2 Kings 5:20—27


 It was Faber who famously wrote:

My very thoughts are selfish, always building mean castles in the air;
I use my love of others for a gilding to myself look fair.
Alas! No speed in life can snatch us wholly
Out of self’s hateful sight.

Attempting to build a Godly character and life on the foundation of self-interest is “building castles in the air.”  Castles in the air look good to other shallow, foolish builders, but they don’t really exist at all.  People would do well to take the advice of the Master Builder:  be careful where you build and what you build!

But those who hear my instructions and ignore them are foolish, like a man who builds his house on sand.  For when the rains and floods come, and storm winds beat against his house, it will fall with a mighty crash.  (Matthew 7:26, 27  TLB)

In the Old Testament we read about a little-known “castle builder.”  His name was Gehazi.

1.  Special position and privilege

Namaan had a terrible skin disease.  He was not an Israelite but his wife’s servant, who was an Israelite, told her about a miracle-working prophet in Israel:

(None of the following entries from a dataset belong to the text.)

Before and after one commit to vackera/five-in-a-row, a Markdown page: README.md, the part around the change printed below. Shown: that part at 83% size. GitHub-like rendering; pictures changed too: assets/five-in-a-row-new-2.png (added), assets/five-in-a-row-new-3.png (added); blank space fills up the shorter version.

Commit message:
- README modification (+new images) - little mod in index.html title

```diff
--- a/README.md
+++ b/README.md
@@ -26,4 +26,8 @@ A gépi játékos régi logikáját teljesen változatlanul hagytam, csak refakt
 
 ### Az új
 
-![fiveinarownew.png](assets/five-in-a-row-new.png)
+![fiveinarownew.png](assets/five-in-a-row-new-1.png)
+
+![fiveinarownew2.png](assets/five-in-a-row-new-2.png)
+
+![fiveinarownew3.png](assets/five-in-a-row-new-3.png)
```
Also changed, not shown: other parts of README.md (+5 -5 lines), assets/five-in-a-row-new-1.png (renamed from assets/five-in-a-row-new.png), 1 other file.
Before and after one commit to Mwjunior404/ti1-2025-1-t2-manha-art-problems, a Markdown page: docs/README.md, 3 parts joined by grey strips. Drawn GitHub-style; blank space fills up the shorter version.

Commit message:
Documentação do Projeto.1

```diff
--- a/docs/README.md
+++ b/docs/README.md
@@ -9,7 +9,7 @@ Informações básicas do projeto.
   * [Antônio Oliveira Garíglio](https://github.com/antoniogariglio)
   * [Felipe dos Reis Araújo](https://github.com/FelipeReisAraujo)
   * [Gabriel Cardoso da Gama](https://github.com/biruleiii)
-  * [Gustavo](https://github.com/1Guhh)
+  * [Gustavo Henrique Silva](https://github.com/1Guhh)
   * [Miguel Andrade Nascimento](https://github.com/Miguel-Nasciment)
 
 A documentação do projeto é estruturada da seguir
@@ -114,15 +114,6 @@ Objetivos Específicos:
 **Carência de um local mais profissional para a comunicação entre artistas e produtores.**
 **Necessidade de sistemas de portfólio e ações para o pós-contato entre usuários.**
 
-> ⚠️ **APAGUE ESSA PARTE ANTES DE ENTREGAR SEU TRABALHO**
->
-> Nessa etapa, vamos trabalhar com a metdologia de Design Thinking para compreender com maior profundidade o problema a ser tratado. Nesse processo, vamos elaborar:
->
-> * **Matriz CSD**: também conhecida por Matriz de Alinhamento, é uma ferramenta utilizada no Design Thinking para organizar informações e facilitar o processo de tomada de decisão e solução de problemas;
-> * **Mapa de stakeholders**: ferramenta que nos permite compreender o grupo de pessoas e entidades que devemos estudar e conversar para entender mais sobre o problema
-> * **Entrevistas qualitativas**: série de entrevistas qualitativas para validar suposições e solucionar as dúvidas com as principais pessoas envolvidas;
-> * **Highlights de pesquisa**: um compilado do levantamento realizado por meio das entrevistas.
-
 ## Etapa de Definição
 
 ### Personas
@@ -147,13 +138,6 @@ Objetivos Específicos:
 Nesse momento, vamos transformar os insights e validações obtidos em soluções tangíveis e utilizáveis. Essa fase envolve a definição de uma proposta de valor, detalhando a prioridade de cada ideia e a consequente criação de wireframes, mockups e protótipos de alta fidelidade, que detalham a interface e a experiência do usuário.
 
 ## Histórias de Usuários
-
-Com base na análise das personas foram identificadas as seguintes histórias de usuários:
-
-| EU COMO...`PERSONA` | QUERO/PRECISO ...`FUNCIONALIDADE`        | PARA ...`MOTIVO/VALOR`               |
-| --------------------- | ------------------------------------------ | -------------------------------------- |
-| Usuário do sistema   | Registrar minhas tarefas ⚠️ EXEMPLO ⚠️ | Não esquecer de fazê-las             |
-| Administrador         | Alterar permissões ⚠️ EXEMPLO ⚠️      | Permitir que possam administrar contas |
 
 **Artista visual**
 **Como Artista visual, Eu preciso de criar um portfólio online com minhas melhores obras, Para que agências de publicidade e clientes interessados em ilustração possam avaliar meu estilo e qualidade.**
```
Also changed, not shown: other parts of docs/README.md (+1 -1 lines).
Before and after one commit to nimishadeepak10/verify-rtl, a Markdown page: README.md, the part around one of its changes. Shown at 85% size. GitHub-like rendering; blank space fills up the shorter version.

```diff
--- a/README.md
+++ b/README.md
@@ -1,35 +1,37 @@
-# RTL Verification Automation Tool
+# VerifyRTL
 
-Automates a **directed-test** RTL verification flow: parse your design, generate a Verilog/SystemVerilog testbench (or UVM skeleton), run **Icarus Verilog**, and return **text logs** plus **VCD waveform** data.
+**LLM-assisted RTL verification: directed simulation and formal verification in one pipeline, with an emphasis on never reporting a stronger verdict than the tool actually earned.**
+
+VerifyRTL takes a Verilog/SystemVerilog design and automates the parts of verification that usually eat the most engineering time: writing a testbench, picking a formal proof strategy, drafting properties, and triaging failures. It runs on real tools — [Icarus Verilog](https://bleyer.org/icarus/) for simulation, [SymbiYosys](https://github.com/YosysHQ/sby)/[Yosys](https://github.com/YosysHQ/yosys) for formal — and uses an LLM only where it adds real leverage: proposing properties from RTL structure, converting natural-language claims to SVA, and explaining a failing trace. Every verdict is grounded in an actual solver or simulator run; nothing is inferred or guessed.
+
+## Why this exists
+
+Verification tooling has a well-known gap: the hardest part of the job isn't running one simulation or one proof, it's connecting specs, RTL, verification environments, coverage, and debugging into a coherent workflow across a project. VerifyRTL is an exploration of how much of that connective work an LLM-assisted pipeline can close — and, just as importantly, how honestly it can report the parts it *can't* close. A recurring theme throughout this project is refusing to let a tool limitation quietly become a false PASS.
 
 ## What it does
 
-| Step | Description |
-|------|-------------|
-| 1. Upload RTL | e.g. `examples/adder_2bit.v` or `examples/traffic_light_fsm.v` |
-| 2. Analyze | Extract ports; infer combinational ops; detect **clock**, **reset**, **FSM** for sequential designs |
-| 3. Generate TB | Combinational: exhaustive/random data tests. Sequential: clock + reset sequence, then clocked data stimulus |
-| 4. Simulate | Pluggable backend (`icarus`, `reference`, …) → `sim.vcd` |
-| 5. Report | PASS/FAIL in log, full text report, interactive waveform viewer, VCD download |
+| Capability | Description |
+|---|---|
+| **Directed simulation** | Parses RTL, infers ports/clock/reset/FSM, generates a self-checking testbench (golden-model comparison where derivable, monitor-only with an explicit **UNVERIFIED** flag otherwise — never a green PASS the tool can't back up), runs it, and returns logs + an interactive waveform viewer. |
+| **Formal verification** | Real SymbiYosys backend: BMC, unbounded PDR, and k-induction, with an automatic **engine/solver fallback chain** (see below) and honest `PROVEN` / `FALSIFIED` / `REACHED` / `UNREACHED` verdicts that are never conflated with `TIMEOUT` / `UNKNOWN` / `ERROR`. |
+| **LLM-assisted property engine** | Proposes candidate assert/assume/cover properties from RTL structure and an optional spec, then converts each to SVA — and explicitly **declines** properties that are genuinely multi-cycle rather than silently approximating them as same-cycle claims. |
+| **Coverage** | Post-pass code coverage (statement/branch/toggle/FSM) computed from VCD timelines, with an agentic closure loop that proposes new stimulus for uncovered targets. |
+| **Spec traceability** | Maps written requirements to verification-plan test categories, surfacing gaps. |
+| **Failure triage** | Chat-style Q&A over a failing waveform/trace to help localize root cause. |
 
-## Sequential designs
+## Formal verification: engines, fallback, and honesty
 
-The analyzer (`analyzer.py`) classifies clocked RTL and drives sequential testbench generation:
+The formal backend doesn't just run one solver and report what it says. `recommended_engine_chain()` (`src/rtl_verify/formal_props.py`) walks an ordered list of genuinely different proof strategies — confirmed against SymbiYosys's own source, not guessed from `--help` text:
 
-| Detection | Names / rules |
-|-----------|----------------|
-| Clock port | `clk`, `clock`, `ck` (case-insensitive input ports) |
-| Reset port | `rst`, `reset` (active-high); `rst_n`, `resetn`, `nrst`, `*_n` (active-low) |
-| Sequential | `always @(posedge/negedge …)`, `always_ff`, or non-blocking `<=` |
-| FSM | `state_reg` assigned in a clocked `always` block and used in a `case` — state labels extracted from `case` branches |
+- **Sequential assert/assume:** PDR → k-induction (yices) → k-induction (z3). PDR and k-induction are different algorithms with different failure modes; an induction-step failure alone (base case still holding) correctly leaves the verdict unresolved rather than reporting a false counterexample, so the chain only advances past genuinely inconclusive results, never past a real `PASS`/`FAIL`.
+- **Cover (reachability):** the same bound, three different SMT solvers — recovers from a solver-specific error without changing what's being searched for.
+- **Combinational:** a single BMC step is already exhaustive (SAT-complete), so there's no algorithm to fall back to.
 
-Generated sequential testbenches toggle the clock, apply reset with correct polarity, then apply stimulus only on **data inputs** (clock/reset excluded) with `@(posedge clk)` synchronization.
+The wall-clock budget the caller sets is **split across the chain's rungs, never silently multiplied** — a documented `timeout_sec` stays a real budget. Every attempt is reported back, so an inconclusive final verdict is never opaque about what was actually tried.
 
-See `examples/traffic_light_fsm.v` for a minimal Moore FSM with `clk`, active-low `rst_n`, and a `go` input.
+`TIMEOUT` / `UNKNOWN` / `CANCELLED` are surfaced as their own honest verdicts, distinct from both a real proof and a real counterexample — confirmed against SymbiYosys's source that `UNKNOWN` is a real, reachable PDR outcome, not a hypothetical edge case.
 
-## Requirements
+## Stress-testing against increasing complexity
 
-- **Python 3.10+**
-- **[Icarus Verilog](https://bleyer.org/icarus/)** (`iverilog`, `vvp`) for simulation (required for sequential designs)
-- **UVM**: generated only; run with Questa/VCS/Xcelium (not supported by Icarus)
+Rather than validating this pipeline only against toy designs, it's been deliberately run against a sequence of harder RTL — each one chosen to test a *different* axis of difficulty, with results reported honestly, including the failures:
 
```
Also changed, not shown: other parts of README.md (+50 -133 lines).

“I wish my master would go to see the prophet in Samaria. He would heal him of his leprosy!”  (2 Kings 5:3  TLB)

Namaan thought that was a good idea, so he went to Israel armed with all manner of gifts for Elisha the prophet.  The Lord healed Namaan but Elisha didn’t want any payment.

“I know at last that there is no God in all the world except in Israel; now please accept my gifts.”  But Elisha replied, “I swear by Jehovah my God that I will not accept them.”  Naaman urged him to take them, but he absolutely refused.  (2 Kings 5:15b, 16  TLB)

It was truly an amazing miracle that not only healed Namaan’s body but also his soul.  He became a follower of Jehovah.  He resolved to worship Israel’s God even though state affairs of his own country required that he accompany his king on certain times of worship at his pagan temple.  Namaan’s miracle was amazing, but Namaan himself is an inspiring, historic figure.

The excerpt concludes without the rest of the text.